▸ **DATA EXCERPTS**

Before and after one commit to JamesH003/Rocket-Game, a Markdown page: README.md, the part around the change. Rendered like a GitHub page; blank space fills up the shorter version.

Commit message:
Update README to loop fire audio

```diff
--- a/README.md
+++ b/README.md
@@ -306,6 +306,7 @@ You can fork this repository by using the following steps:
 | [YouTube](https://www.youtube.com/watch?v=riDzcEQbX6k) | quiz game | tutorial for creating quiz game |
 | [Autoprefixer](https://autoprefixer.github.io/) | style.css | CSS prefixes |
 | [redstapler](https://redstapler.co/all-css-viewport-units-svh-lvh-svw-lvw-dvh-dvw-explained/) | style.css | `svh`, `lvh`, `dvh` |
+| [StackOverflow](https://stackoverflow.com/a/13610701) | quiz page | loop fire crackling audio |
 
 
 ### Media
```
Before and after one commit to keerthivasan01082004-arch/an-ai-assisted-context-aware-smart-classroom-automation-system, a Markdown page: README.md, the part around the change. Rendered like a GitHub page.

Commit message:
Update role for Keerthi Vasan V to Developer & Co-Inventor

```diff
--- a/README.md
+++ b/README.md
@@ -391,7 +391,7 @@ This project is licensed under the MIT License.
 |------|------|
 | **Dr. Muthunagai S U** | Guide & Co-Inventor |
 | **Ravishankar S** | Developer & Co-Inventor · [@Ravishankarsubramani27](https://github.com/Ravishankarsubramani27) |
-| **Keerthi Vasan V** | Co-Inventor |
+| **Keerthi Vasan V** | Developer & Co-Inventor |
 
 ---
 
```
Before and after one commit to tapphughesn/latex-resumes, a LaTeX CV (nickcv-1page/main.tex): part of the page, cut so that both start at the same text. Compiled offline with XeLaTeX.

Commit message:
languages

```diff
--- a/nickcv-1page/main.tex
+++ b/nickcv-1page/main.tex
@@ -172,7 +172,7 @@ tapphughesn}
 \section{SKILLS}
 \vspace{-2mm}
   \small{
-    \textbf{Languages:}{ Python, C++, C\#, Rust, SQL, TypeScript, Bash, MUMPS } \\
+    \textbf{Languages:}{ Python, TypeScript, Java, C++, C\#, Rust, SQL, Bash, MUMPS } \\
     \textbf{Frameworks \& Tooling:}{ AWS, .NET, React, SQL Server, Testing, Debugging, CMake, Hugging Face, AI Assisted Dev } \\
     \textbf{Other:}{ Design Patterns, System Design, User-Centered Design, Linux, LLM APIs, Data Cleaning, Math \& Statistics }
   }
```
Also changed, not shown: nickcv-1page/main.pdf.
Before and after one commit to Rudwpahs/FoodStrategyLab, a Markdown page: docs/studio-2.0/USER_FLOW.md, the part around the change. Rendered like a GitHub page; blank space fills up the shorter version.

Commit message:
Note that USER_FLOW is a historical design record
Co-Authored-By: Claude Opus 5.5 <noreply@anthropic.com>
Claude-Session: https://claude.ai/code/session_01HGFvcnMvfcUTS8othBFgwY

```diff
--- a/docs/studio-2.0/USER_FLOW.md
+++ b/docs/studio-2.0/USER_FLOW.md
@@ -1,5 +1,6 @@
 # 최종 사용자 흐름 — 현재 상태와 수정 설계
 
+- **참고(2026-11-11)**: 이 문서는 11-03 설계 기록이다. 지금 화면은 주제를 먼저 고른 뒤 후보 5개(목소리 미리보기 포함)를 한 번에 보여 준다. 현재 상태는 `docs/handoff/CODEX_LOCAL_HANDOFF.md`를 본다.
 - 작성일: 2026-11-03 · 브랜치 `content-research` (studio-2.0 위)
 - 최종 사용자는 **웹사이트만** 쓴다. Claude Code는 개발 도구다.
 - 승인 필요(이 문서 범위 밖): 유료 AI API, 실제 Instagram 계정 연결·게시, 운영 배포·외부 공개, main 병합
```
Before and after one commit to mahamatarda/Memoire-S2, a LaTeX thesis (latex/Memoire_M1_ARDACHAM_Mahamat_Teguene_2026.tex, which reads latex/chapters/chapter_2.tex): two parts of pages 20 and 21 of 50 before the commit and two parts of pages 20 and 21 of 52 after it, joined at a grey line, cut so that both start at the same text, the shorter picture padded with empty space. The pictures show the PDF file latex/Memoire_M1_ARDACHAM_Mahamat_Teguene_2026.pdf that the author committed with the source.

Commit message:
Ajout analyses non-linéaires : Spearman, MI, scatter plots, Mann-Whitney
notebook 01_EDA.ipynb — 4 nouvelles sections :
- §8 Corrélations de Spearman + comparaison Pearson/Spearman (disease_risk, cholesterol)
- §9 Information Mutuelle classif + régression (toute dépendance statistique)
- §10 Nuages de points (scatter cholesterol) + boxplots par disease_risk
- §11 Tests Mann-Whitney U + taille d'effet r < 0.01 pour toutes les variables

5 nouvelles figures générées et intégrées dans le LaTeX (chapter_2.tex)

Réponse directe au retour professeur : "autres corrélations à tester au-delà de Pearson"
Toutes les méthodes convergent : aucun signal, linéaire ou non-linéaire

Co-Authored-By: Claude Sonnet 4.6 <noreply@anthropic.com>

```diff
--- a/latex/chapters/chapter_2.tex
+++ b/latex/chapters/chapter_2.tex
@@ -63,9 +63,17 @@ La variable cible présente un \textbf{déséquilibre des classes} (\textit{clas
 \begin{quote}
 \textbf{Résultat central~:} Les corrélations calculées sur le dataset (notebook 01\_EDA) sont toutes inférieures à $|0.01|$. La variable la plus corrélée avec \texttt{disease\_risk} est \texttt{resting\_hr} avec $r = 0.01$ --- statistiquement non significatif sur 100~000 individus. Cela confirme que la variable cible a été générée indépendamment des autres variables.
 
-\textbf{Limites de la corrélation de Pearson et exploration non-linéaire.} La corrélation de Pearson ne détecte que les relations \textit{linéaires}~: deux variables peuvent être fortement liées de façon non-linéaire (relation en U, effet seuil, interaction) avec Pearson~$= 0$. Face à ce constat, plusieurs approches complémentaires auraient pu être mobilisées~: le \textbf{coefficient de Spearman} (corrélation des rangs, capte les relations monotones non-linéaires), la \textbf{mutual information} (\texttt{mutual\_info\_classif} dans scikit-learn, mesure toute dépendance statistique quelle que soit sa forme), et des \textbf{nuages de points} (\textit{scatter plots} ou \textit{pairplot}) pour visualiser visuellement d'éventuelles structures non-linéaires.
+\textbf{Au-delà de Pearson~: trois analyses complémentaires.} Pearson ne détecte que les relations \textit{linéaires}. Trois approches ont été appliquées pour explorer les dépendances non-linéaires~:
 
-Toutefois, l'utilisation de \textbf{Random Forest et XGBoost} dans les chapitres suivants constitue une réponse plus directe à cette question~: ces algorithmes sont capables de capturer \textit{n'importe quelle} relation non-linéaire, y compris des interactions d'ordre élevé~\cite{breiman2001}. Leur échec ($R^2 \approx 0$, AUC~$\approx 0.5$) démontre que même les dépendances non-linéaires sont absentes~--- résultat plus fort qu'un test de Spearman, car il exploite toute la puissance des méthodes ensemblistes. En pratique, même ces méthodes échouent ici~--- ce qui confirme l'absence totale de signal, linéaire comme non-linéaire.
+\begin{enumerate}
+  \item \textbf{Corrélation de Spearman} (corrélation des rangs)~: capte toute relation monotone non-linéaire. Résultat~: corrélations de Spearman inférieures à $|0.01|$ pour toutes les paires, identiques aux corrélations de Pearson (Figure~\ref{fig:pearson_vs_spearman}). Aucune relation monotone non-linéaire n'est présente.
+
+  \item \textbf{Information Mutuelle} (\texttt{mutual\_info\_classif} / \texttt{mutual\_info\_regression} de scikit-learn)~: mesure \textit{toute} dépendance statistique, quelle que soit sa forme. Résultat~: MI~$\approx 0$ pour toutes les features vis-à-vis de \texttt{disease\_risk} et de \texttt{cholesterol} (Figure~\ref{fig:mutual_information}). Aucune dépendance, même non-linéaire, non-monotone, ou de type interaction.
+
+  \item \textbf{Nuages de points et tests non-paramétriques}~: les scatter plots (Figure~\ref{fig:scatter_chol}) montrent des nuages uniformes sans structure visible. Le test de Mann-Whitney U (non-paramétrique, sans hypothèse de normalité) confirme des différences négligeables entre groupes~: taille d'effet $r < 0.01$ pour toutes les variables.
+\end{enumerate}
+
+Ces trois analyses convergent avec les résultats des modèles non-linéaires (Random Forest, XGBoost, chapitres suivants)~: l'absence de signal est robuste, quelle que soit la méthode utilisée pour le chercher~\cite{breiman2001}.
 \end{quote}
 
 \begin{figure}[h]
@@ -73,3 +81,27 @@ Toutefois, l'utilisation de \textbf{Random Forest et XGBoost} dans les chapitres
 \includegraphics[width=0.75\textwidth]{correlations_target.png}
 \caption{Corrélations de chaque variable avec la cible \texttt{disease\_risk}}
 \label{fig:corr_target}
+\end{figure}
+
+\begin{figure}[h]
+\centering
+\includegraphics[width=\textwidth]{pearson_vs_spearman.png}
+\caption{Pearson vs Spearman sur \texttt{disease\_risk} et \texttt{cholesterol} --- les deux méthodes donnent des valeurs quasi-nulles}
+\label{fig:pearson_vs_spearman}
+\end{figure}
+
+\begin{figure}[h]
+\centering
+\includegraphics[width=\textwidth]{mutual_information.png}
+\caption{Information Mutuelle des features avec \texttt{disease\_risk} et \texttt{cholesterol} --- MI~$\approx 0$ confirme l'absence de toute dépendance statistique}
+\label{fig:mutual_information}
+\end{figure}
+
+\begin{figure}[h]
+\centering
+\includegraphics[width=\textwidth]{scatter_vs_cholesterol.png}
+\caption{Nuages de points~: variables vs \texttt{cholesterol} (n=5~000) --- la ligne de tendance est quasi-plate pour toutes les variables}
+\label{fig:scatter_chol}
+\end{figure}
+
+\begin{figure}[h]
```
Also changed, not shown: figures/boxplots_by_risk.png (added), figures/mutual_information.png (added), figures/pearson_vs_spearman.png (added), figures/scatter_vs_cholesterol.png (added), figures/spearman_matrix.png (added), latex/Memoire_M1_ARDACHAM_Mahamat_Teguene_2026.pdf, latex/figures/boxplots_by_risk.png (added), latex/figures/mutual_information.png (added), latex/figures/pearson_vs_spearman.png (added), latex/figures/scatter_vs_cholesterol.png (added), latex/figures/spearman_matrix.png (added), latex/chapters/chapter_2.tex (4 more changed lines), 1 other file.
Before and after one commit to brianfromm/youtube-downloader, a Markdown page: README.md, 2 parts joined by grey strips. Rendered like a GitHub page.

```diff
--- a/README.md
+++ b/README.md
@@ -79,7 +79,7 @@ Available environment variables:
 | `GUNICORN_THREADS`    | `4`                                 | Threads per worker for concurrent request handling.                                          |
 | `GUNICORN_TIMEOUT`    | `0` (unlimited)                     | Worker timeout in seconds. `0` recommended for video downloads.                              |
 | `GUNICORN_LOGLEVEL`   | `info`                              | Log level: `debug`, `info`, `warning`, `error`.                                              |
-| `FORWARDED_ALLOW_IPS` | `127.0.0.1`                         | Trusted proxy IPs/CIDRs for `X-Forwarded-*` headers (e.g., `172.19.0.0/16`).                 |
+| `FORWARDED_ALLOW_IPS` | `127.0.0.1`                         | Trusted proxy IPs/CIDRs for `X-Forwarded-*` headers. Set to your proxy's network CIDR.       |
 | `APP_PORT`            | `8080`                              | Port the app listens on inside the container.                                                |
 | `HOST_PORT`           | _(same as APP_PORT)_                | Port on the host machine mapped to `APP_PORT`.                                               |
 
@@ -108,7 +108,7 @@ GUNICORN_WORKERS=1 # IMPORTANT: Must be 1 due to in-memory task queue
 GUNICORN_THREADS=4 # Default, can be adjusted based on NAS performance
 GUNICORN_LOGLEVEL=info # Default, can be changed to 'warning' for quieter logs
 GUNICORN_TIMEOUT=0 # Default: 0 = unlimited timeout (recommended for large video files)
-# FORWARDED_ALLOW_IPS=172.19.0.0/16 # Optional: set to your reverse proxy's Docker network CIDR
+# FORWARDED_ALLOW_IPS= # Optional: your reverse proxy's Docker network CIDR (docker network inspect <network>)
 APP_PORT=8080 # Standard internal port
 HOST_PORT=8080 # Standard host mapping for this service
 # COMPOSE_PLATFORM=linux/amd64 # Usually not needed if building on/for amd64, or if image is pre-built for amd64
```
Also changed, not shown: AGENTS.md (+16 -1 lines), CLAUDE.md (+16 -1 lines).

▸ **WHAT THE TASK ASKS**
Note every line above where the string "main" shows up, and copy those lines.

▸ **OUTPUT OF THE TASK**
Before and after one commit to tapphughesn/latex-resumes, a LaTeX CV (nickcv-1page/main.tex): part of the page, cut so that both start at the same text. Compiled offline with XeLaTeX.
--- a/nickcv-1page/main.tex
+++ b/nickcv-1page/main.tex
Also changed, not shown: nickcv-1page/main.pdf.
 - 승인 필요(이 문서 범위 밖): 유료 AI API, 실제 Instagram 계정 연결·게시, 운영 배포·외부 공개, main 병합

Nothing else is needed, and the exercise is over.